Petitioners wanted a “For” vote to be used to repeal the ordinance, but Fayetteville aldermen and City Attorney Kit Williams said that could be confusing to voters.
The new ordinance
The new ordinance was approved by aldermen on June 16. As part of that approval, the ordinance will not go into effect unless voters approve the measure in a special election to be held Sept. 8.
If passed, the new law will prohibit business owners and landlords from firing or evicting someone because of their sexual orientation or gender identity. It will also provide protections for use of public accommodations, including restrooms.
Churches, religious schools and daycare facilities, and religious organizations of any kind would be exempt from the new law.
Unlike the previous repealed ordinance, the city attorney would not serve as the administrator of complaints. Instead, a Civil Rights Commission would be formed to review and decide complaints of alleged discrimination.

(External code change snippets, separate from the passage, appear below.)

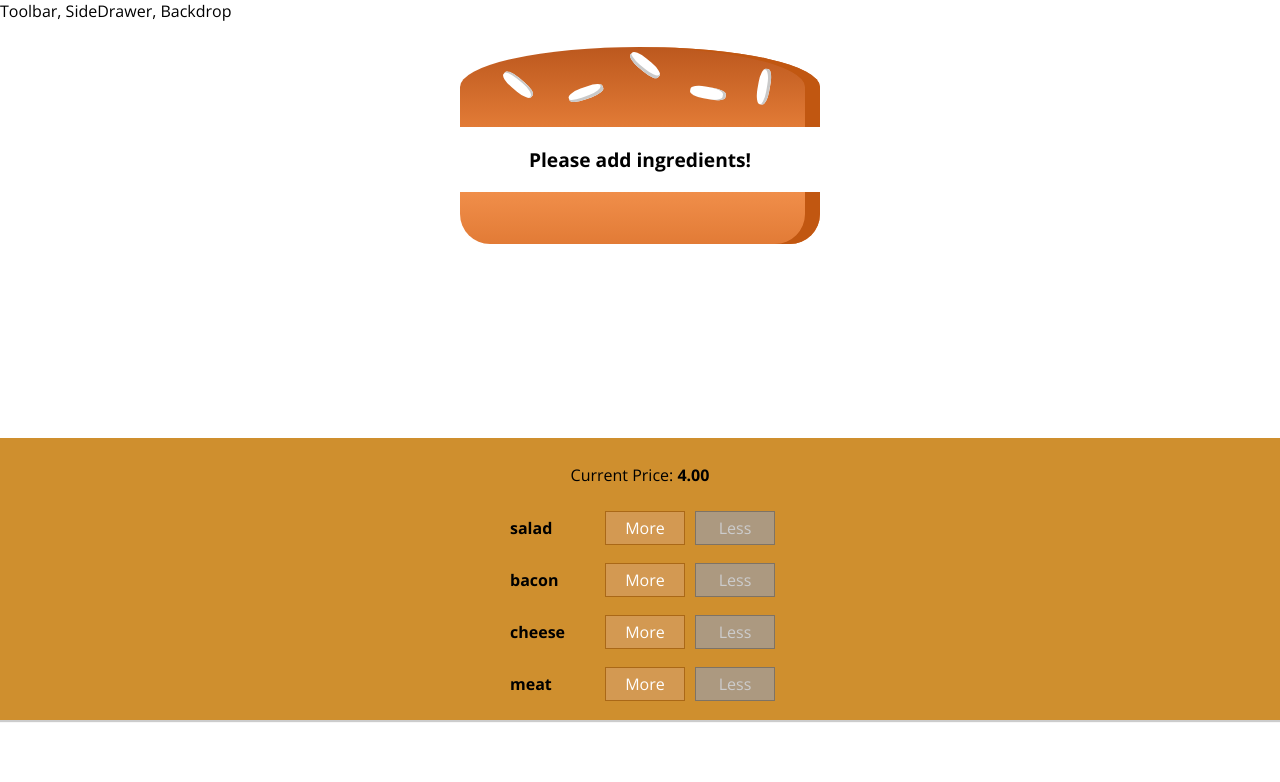
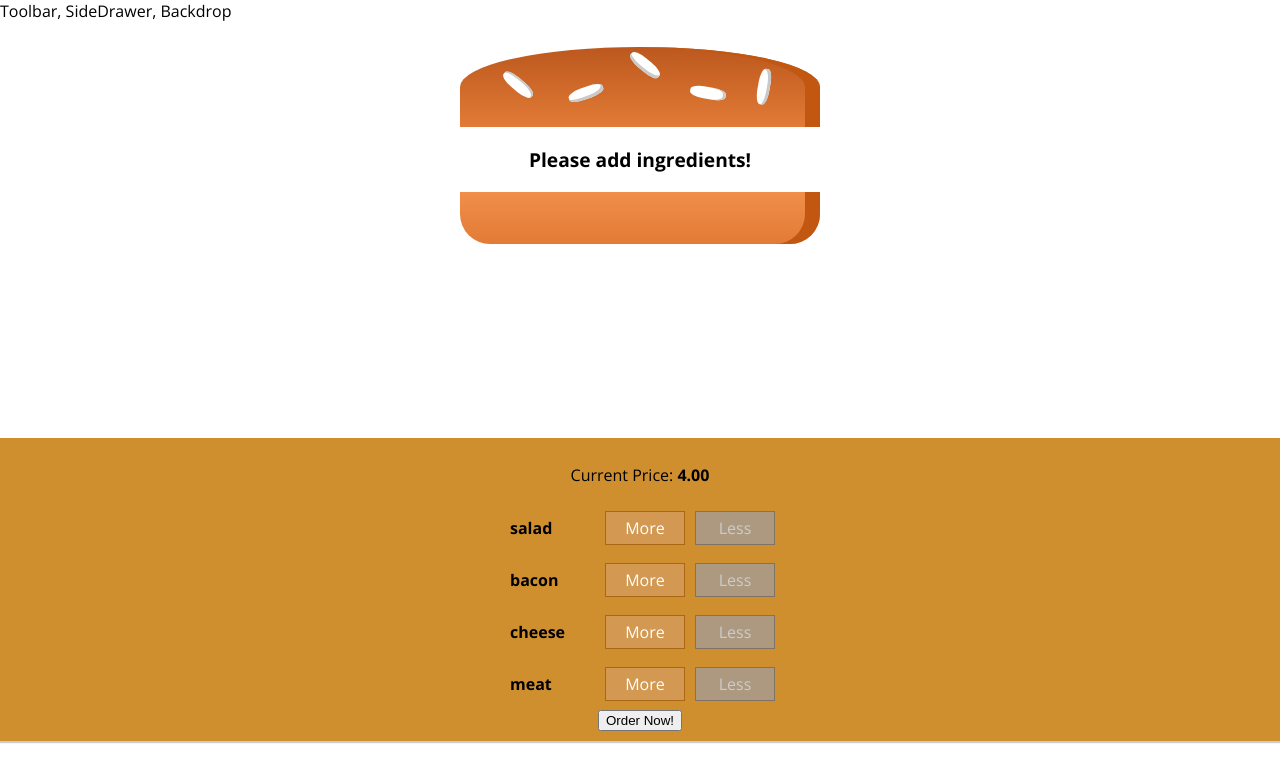
Before and after one commit to Jason-Carrillo/React-Burger, a React app: page / in a window 1280 px wide. Shown: the top 782 px of the page. Built offline with nearby package versions, Linux system fonts and the light colour scheme.

Commit message:
added Order Now button

```diff
--- a/src/Components/Burger/BuildControls/BuildControls.js
+++ b/src/Components/Burger/BuildControls/BuildControls.js
@@ -19,8 +19,12 @@ const buildControls = (props) => (
                 label={ctrl.label}
                 added={() => props.ingredientAdded(ctrl.type)}
                 removed={() => props.ingredientRemoved(ctrl.type)}
-                disabled={props.disabled[ctrl.type]}/>
+                disabled={props.disabled[ctrl.type]}
+            />
+
         ))}
+
+        <button>Order Now!</button>
     </div>
 )
 
--- a/src/Containers/burgerbuilder/BurgerBuilder.js
+++ b/src/Containers/burgerbuilder/BurgerBuilder.js
@@ -71,6 +71,9 @@ class BurgerBuilder extends Component {
                     ingredientRemoved={this.removeIngredientHandler}
                     disabled={disabledInfo}
                     price={this.state.totalPrice}/>
+
+
+
             </Aux>
         );
     }
```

The commission would consist of seven members: two representatives of the business community; two owners or managers of rental property; one representative with experience in human resources or employment law; and two citizens at large, at least one of whom identifies as lesbian, gay, bisexual, or transgender.
Anyone asserting a claim of discrimination would be required to present their claim in writing to the city attorney, who would inform the Civil Rights Commission that a complaint had been received.
Informal and confidential mediation would be attempted by the city before any other enforcement measures could begin. If mediation fails, the commission would schedule a hearing to review the complaint and receive evidence. If the commission determines that discrimination had occurred, the violator would be fined up to $100 for the first offense. Subsequent violations would carry the city’s general penalty which calls for fines of up to $500. A violation would not be considered a misdemeanor or felony.
Early voting will take place from 8 a.m. to 4:30 p.m. Sept. 1-4 in the Washington County Clerk’s office at 280 N. College Ave. There will be no early voting on Monday, Sept. 7 due to the Labor Day holiday. Both paper ballots and touch-screen machines will be available for early voters.
Polls will open from 7:30 a.m. to 7:30 p.m. on election day Tuesday, Sept. 8. There will be no paper ballots on election day. Unlike previous elections, Fayetteville voters may cast ballots at any of the approved polling sites, regardless of their voting precinct.
The Awakening – 5763 E. Mission Blvd.
Baldwin Church of Christ – 4399 Huntsville Road
Buckner Baptist Church – 748 Wyman Road
Central United Methodist Church – 6 W. Dickson St.
Christ’s Church – 525 W. 15th Street
Christian Life Cathedral – 1285 E. Millsap Road
Covenant Church of Christ – 4511 W. Wedington Dr.
First Assembly – 550 E. 15th St.
First United Presbyterian Church – 695 E. Calvin St.
Genesis Church – 205 W. 6th St.
Mt. Comfort Church of Christ – 3249 Mt. Comfort Road
Sang Avenue Baptist Church – 1425 N. Sang Ave.
Sequoyah Methodist Church – 1910 Old Wire Road
St. John’s Lutheran Church – 2730 E. Township Road
Trinity Fellowship – 1100 Rolling Hills Dr.
Trinity Methodist – 1021 W. Sycamore St.
Yvonne Richardson Center – 240 E. Rock St.
For more information about the special election, visit www.co.washington.ar.us.